◆ Your objective
State how many lines of the data contain the word "ekos", and write nothing besides the number.

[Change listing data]
_ _ _ _
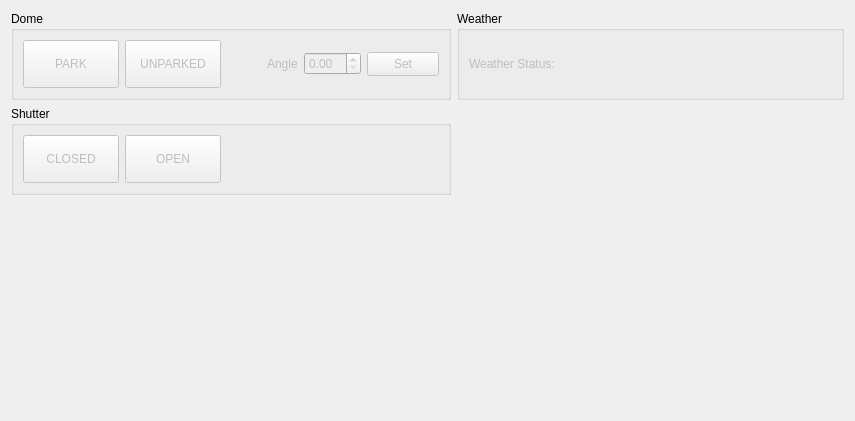
Above: kstars/ekos/observatory/observatory.ui from sterne-jaeger/kstars before the change. Below: the same form after it.
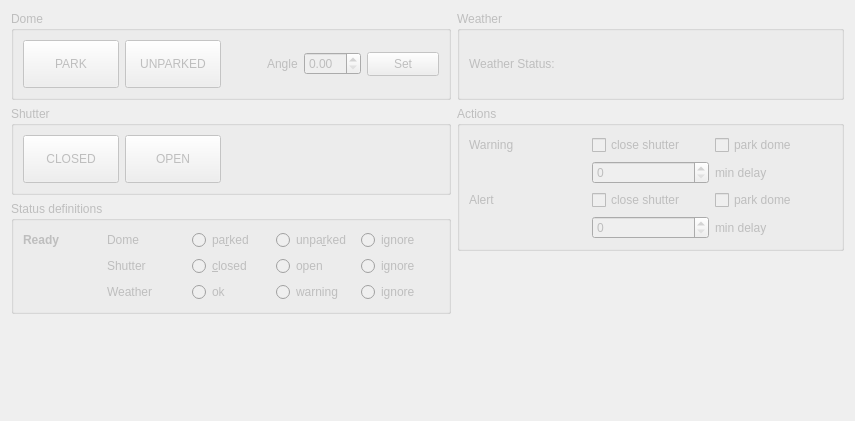
That is the form after the change.

Commit message: UI elements for observatory actions and status added - not implemented yet

Patch:
```diff
--- a/kstars/ekos/observatory/observatory.ui
+++ b/kstars/ekos/observatory/observatory.ui
@@ -14,8 +14,37 @@
    <string>Form</string>
   </property>
   <layout class="QGridLayout" name="gridLayout_2">
-   <item row="0" column="0">
+   <item row="5" column="0">
+    <spacer name="horizontalSpacer">
+     <property name="orientation">
+      <enum>Qt::Horizontal</enum>
+     </property>
+     <property name="sizeHint" stdset="0">
+      <size>
+       <width>40</width>
+       <height>20</height>
+      </size>
+     </property>
+    </spacer>
+   </item>
+   <item row="5" column="1">
+    <spacer name="horizontalSpacer_2">
+     <property name="orientation">
+      <enum>Qt::Horizontal</enum>
+     </property>
+     <property name="sizeHint" stdset="0">
+      <size>
+       <width>40</width>
+       <height>20</height>
+      </size>
+     </property>
+    </spacer>
+   </item>
+   <item row="0" column="0" alignment="Qt::AlignTop">
     <widget class="QGroupBox" name="domeBox">
+     <property name="enabled">
+      <bool>false</bool>
+     </property>
      <property name="title">
       <string>Dome</string>
      </property>
@@ -160,8 +189,11 @@
      </layout>
     </widget>
    </item>
-   <item row="2" column="0">
+   <item row="2" column="0" alignment="Qt::AlignTop">
     <widget class="QGroupBox" name="shutterBox">
+     <property name="enabled">
+      <bool>false</bool>
+     </property>
      <property name="title">
       <string>Shutter</string>
      </property>
@@ -263,7 +295,7 @@
      </layout>
     </widget>
    </item>
-   <item row="3" column="0">
+   <item row="4" column="0">
     <spacer name="verticalSpacer">
      <property name="orientation">
       <enum>Qt::Vertical</enum>
@@ -276,34 +308,11 @@
      </property>
     </spacer>
    </item>
-   <item row="4" column="0">
-    <spacer name="horizontalSpacer">
-     <property name="orientation">
-      <enum>Qt::Horizontal</enum>
-     </property>
-     <property name="sizeHint" stdset="0">
-      <size>
-       <width>40</width>
-       <height>20</height>
-      </size>
-     </property>
-    </spacer>
-   </item>
-   <item row="4" column="1">
-    <spacer name="horizontalSpacer_2">
-     <property name="orientation">
-      <enum>Qt::Horizontal</enum>
-     </property>
-     <property name="sizeHint" stdset="0">
-      <size>
-       <width>40</width>
-       <height>20</height>
-      </size>
-     </property>
-    </spacer>
-   </item>
    <item row="0" column="1" alignment="Qt::AlignTop">
     <widget class="QGroupBox" name="weatherBox">
+     <property name="enabled">
+      <bool>false</bool>
+     </property>
      <property name="title">
       <string>Weather</string>
      </property>
@@ -362,6 +371,186 @@
      </layout>
     </widget>
    </item>
+   <item row="3" column="0" alignment="Qt::AlignTop">
+    <widget class="QGroupBox" name="statusDefinitionBox">
+     <property name="enabled">
+      <bool>false</bool>
+     </property>
+     <property name="title">
+      <string>Status definitions</string>
+     </property>
+     <layout class="QGridLayout" name="gridLayout">
+      <item row="1" column="4">
+       <widget class="QRadioButton" name="readyShutterIgnoreB">
+        <property name="text">
+         <string>ignore</string>
+        </property>
+       </widget>
+      </item>
+      <item row="0" column="0">
+       <widget class="QLabel" name="readyLabel">
+        <property name="text">
+         <string>&lt;html&gt;&lt;head/&gt;&lt;body&gt;&lt;p&gt;&lt;span style=&quot; font-weight:600;&quot;&gt;Ready&lt;/span&gt;&lt;/p&gt;&lt;/body&gt;&lt;/html&gt;</string>
+        </property>
+        <property name="textFormat">
+         <enum>Qt::RichText</enum>
+        </property>
+       </widget>
+      </item>
+      <item row="0" column="4">
+       <widget class="QRadioButton" name="readyDomeIgnoreB">
+        <property name="text">
+         <string>ignore</string>
+        </property>
+       </widget>
+      </item>
+      <item row="0" column="3">
+       <widget class="QRadioButton" name="readyDomeUnparkedB">
+        <property name="text">
+         <string>unpa&amp;rked</string>
+        </property>
+       </widget>
+      </item>
+      <item row="1" column="3">
+       <widget class="QRadioButton" name="readyShutterOpenB">
+        <property name="text">
+         <string>open</string>
+        </property>
+       </widget>
+      </item>
+      <item row="1" column="2">
+       <widget class="QRadioButton" name="readyShutterClosedB">
+        <property name="text">
+         <string>&amp;closed</string>
+        </property>
+       </widget>
+      </item>
+      <item row="0" column="1">
+       <widget class="QLabel" name="readyDomeLabel">
+        <property name="text">
+         <string>Dome</string>
+        </property>
+       </widget>
+      </item>
+      <item row="1" column="1">
+       <widget class="QLabel" name="readyShutterLabel">
+        <property name="text">
+         <string>Shutter</string>
+        </property>
+       </widget>
+      </item>
+      <item row="0" column="2">
+       <widget class="QRadioButton" name="readyDomeParkedB">
+        <property name="text">
+         <string>pa&amp;rked</string>
+        </property>
+       </widget>
+      </item>
+      <item row="2" column="1">
+       <widget class="QLabel" name="readyWeatherLabel">
+        <property name="text">
+         <string>Weather</string>
+        </property>
+       </widget>
+      </item>
+      <item row="2" column="2">
+       <widget class="QRadioButton" name="readyWeatherOkB">
+        <property name="text">
+         <string>ok</string>
+        </property>
+       </widget>
+      </item>
+      <item row="2" column="3">
+       <widget class="QRadioButton" name="readyWeatherWarningB">
+        <property name="text">
+         <string>warning</string>
+        </property>
+       </widget>
+      </item>
+      <item row="2" column="4">
+       <widget class="QRadioButton" name="readyWeatherIgnoreB">
+        <property name="text">
+         <string>ignore</string>
+        </property>
+       </widget>
+      </item>
+     </layout>
+    </widget>
+   </item>
+   <item row="2" column="1" rowspan="2" alignment="Qt::AlignTop">
+    <widget class="QGroupBox" name="weatherActionsBox">
+     <property name="enabled">
+      <bool>false</bool>
+     </property>
+     <property name="title">
+      <string>Actions</string>
+     </property>
+     <layout class="QGridLayout" name="gridLayout_6">
+      <item row="2" column="2">
+       <widget class="QCheckBox" name="weatherAlertParkCB">
+        <property name="text">
+         <string>park dome</string>
+        </property>
+       </widget>
+      </item>
+      <item row="0" column="2">
+       <widget class="QCheckBox" name="weatherWarningDomeCB">
+        <property name="text">
+         <string>park dome</string>
+        </property>
+       </widget>
+      </item>
+      <item row="0" column="1">
+       <widget class="QCheckBox" name="weatherWarningShutterCB">
+        <property name="text">
+         <string>close shutter</string>
+        </property>
+       </widget>
+      </item>
+      <item row="0" column="0">
+       <widget class="QLabel" name="weatherWarningLabel">
+        <property name="text">
+         <string>Warning</string>
+        </property>
+       </widget>
+      </item>
+      <item row="1" column="1">
+       <widget class="QSpinBox" name="weatherWarningDelaySB"/>
+      </item>
+      <item row="3" column="2">
+       <widget class="QLabel" name="weatherAlertDelayLabel">
+        <property name="text">
+         <string>min delay</string>
+        </property>
+       </widget>
+      </item>
+      <item row="3" column="1">
+       <widget class="QSpinBox" name="weatherAlertDelaySB"/>
+      </item>
+      <item row="2" column="1">
+       <widget class="QCheckBox" name="weatherAlertShutterCB">
+        <property name="text">
+         <string>close shutter</string>
+        </property>
+       </widget>
+      </item>
+      <item row="2" column="0">
+       <widget class="QLabel" name="weatherAlertLabel">
+        <property name="text">
+         <string>Alert</string>
+        </property>
+       </widget>
+      </item>
+      <item row="1" column="2">
+       <widget class="QLabel" name="weatherWarningDelayLabel">
+        <property name="text">
+         <string>min delay</string>
+        </property>
+       </widget>
+      </item>
+     </layout>
+    </widget>
+   </item>
   </layout>
  </widget>
  <resources/>
```
The commit also changes 1 other file.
_ _ _ _
◆ Answer
3